Higher education groups stepped up their campaign Wednesday against the latest round of regulatory steps made by the U.S. Education Department. In a letter to Education Secretary Arne Duncan, 60 college associations urged the department to withdraw its October 2010 rule that would require states to specifically authorize institutions to offer postsecondary education, to have a process whereby an institution can be subject to adverse action by the state, and to have a process to review and act on complaints. According to the groups’ letter, rather than address their earlier concerns that the rule encouraged state "overreach" in regulating independent colleges, the Education Department added in the final rule an "entirely new and problematic provision regulating distance education programs." The state authorization rule is the second that the groups have urged the department to withdraw; the first was on a new federal definition of the credit hour.

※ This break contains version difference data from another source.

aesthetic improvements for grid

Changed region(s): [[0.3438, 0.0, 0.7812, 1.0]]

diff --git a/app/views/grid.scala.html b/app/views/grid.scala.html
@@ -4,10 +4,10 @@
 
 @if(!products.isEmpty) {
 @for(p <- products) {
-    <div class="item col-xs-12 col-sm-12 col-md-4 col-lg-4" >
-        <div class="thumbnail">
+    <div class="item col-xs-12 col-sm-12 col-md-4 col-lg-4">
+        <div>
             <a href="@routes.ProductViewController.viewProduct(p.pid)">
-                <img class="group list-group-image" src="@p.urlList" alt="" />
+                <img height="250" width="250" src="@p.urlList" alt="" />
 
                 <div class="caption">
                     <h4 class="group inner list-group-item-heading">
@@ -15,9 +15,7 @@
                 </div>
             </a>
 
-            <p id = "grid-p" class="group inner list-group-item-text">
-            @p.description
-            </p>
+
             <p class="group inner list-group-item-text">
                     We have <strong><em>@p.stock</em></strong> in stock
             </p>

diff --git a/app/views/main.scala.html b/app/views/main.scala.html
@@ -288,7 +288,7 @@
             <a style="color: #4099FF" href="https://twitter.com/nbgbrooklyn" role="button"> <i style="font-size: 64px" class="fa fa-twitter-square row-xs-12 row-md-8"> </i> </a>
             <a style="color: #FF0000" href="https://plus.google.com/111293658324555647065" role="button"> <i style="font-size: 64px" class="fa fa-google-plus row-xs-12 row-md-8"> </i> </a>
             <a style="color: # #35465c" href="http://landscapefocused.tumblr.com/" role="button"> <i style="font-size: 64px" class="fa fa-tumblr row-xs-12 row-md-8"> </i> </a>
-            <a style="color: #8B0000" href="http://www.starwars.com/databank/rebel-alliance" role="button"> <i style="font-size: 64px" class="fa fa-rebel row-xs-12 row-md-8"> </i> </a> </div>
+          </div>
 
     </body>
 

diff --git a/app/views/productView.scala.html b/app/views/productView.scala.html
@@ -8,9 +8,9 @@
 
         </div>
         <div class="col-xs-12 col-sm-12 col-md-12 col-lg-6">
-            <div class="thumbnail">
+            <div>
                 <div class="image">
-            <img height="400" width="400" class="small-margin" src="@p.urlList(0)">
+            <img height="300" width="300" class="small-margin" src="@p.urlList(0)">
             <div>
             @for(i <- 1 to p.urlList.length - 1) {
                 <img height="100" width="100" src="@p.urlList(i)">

President Obama on Wednesday signed legislation that funds the federal government through the middle of March, averting a threatened government shutdown but cutting several programs, including the $64 million Leveraging Educational Assistance Partnership Program, which provides federal matching funds to states that provide need-based financial aid to students. The measure also cuts $129 million in earmarked funds distributed in 2010 through the Fund for the Improvement of Postsecondary Education. But it does no damage to the Pell Grant Program.